The bleached motif is not merely a distinguishing feature of Clapper but of this entire period. The poetic, white canvas lends the work a dreamy quality. The symbols Gullvåg adds intensify the dreaminess in the direction of Surrealism. He establishes his own world of symbols, with ambiguous, inscrutable figures that give even the most idyllic motif a modicum of unease.

Nevertheless, his immediate family are not the only people figured into his paintings; already in the final academy years we find his first portraits. These are painted in the same light pallet of yellow ochre, yet with considerably greater, more serious focus on the individual.
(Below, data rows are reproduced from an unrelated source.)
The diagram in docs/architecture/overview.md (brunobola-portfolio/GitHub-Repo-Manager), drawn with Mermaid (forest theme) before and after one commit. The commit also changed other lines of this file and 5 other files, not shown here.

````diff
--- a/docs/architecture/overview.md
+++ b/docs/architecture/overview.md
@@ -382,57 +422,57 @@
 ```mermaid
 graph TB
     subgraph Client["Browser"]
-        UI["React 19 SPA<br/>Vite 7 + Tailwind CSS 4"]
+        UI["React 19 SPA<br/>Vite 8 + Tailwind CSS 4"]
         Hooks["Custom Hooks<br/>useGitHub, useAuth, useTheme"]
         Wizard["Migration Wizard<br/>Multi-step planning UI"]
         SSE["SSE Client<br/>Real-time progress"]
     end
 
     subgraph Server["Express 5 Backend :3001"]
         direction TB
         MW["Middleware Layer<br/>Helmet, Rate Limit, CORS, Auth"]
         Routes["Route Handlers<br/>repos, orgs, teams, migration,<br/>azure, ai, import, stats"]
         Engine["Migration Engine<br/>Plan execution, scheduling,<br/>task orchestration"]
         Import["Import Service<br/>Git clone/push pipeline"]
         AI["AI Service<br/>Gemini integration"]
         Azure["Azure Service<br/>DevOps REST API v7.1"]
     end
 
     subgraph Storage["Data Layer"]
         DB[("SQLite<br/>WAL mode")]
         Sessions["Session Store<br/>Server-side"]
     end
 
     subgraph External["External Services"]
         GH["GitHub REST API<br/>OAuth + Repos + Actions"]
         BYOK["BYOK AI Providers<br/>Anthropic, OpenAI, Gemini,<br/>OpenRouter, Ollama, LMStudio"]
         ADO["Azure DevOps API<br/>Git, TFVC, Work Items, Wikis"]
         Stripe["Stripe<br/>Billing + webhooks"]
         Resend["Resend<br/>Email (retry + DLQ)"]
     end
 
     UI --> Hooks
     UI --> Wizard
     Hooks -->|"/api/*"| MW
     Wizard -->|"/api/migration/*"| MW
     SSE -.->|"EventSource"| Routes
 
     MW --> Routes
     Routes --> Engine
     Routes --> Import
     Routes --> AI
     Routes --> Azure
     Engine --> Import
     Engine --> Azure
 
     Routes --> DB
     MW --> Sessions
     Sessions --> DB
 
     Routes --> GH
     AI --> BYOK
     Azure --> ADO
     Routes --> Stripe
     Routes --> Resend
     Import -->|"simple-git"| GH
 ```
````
His first portraits were a series of paintings of the Trøndelag actor Leif Jackobsen. Noteworthy are the ears flanking the corners of the picture; could they perhaps represent an attentive audience? Meanwhile, we have a clear sense that the actor has left the stage, and that he is in fact viewing us with an artist’s characteristic alertness.

In the early 1980s Gullvåg studied and worked in Stockholm, an important period for him.

The Oslo-debut at Gallery Dobloug in 1983 was his artistic breakthrough, 23 years old. His works received favourable critique and were purchased by major institutions.

Key paintings from this period:

Wooden Horse, 1981 (Debut Annual Autumn Exhibition, purchased by the National Gallery, now the National Museum)
Three Brothers (Debut Gallery Dobloug, purchased by the National Museum)
With Dog and Glasses, 1981 (Debut Gallery Dobloug, purchased by the National Museum)
Clapper, 1981 (Trondheim Art Museum)